THE TASK
Scan the listing below. Report each line that includes "figure".

INFORMATION

____

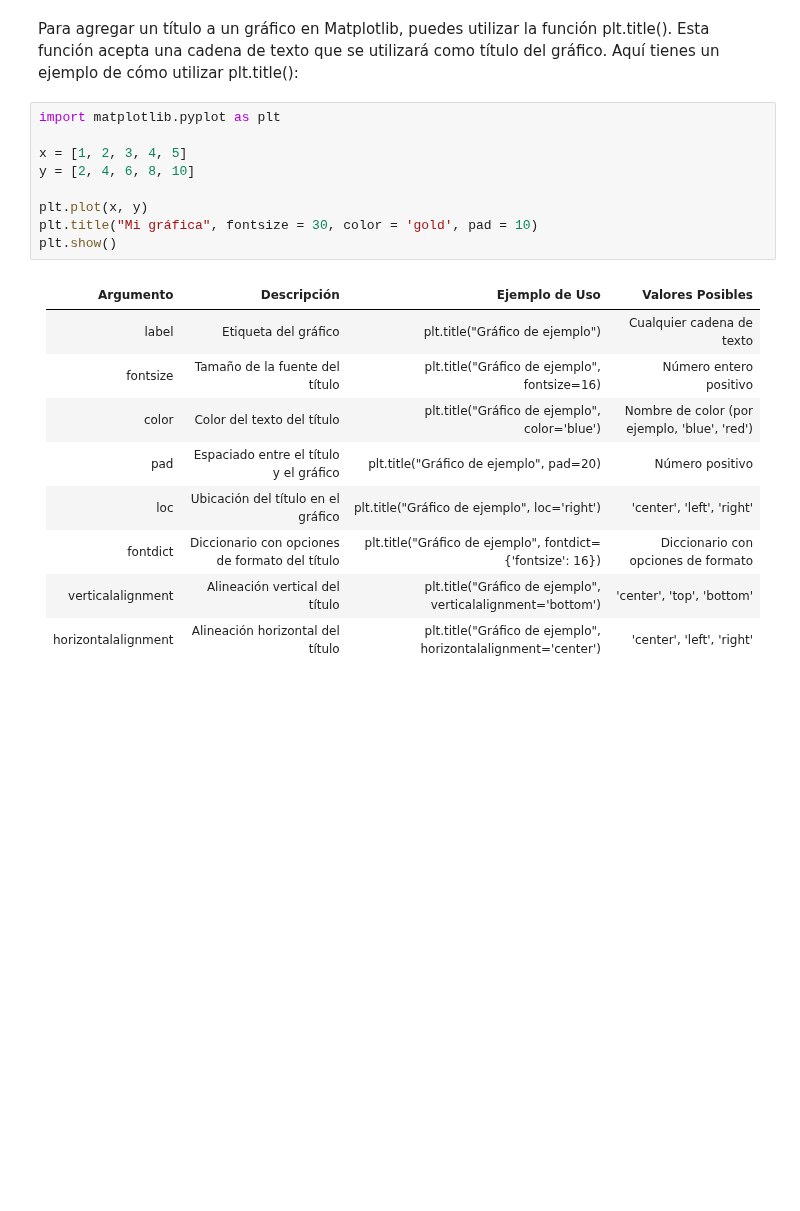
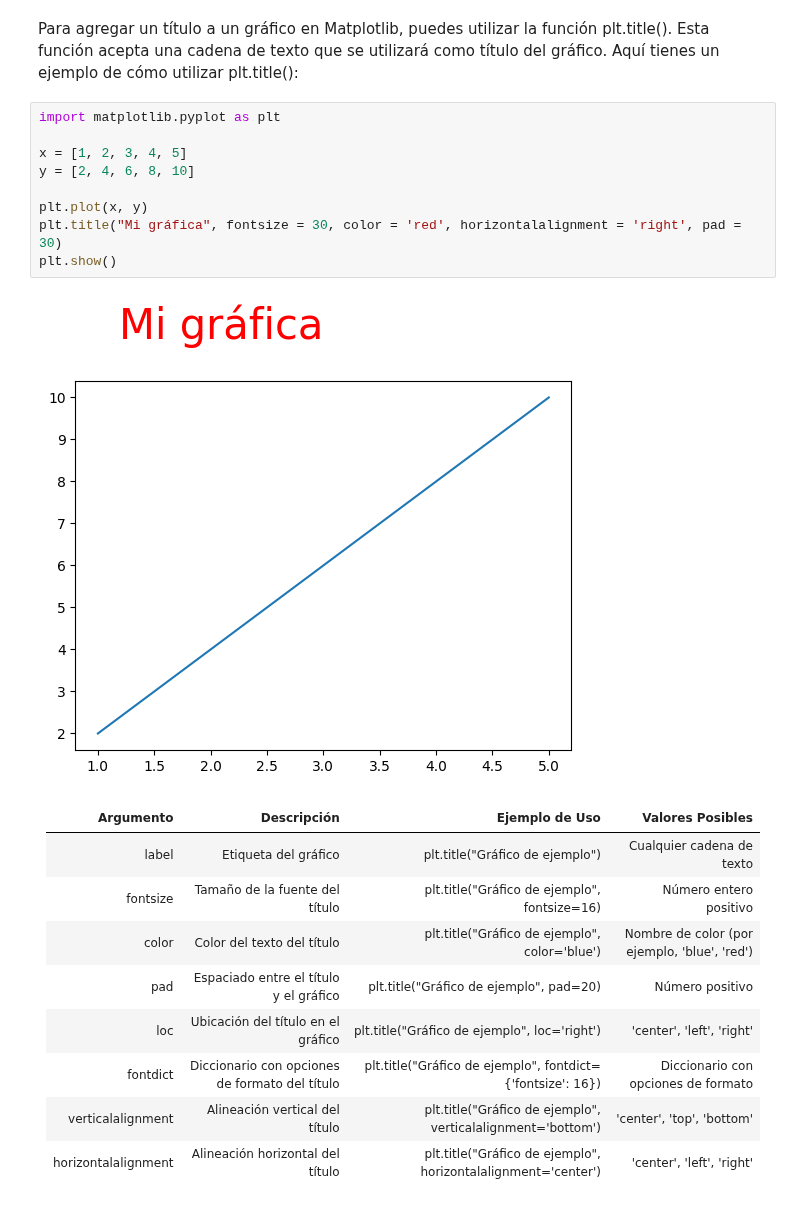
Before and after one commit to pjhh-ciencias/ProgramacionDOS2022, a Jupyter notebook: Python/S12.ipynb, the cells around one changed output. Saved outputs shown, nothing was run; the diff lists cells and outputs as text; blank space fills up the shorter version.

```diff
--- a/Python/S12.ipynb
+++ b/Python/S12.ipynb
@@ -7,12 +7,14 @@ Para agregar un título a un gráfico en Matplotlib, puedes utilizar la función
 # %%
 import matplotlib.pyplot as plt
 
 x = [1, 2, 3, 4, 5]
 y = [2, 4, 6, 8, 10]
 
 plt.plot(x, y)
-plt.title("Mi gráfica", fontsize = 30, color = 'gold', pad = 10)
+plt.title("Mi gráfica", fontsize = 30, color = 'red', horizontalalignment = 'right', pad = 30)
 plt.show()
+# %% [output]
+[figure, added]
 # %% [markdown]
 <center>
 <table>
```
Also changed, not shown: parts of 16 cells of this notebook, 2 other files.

____

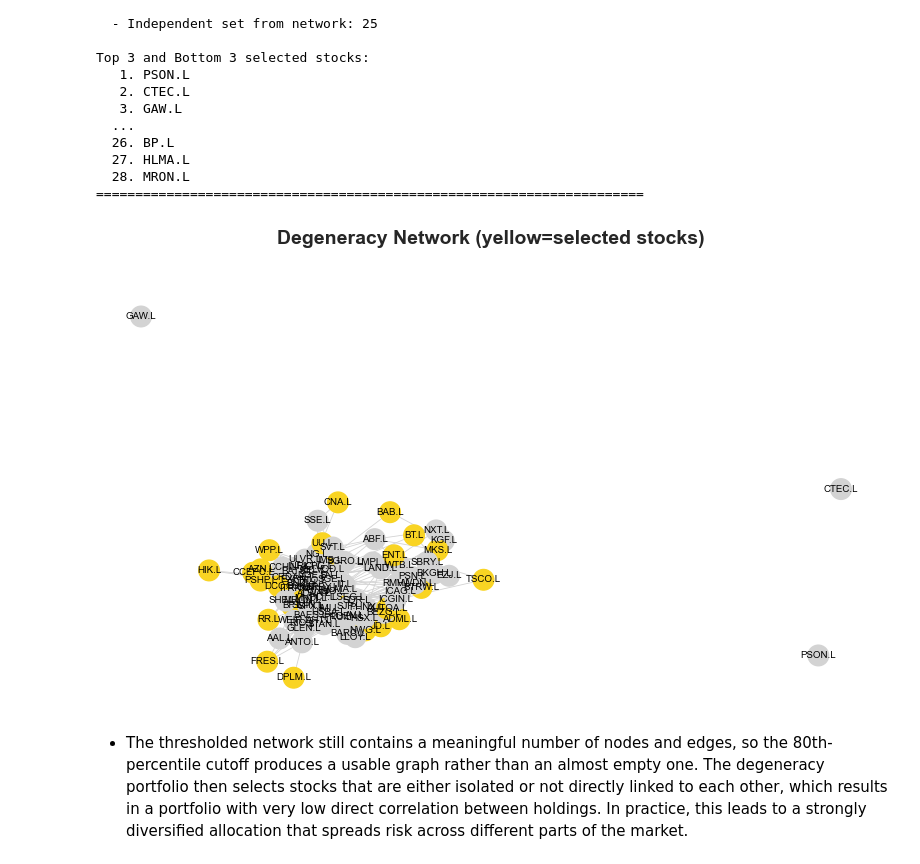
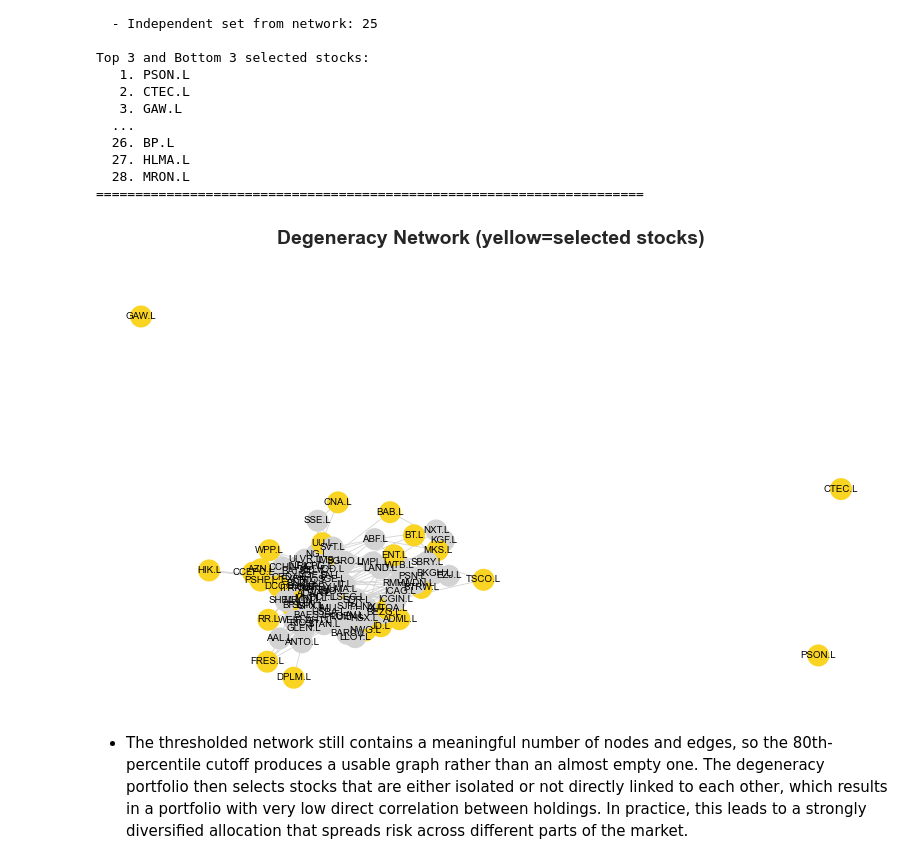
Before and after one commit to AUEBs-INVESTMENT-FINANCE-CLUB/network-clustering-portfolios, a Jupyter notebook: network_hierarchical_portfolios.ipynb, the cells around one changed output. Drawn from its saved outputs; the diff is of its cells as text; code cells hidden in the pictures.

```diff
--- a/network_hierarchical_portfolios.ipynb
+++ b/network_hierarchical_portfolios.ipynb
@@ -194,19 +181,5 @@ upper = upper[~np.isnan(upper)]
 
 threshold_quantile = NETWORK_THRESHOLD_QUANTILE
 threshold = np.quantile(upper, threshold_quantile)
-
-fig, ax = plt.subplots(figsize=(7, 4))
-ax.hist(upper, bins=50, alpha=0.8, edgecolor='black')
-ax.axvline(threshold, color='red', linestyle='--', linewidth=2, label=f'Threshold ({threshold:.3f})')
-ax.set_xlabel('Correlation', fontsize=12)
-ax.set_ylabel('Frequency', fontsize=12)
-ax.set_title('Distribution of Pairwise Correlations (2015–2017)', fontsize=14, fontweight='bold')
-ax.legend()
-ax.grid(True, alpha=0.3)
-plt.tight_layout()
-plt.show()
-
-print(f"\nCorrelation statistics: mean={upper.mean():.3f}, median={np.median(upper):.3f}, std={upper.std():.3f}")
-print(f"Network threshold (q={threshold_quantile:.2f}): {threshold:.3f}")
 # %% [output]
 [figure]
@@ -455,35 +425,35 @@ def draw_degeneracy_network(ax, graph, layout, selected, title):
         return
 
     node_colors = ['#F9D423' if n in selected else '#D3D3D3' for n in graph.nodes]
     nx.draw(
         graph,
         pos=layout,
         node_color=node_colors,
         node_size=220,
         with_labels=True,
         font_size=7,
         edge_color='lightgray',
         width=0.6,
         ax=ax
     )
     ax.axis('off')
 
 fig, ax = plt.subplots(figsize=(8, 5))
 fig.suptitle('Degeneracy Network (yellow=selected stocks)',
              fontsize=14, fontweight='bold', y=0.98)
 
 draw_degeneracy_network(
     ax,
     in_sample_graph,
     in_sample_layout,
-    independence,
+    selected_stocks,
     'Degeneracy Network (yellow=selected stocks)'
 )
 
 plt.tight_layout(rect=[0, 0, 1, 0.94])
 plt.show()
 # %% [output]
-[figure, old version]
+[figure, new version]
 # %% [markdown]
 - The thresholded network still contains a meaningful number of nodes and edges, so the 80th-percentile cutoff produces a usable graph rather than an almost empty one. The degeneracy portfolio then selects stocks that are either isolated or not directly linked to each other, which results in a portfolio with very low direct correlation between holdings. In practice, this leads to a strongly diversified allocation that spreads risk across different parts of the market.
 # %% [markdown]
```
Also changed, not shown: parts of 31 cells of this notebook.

____

SOLUTION TO THE PROBLEM
+[figure, added]
 [figure]
-[figure, old version]
+[figure, new version]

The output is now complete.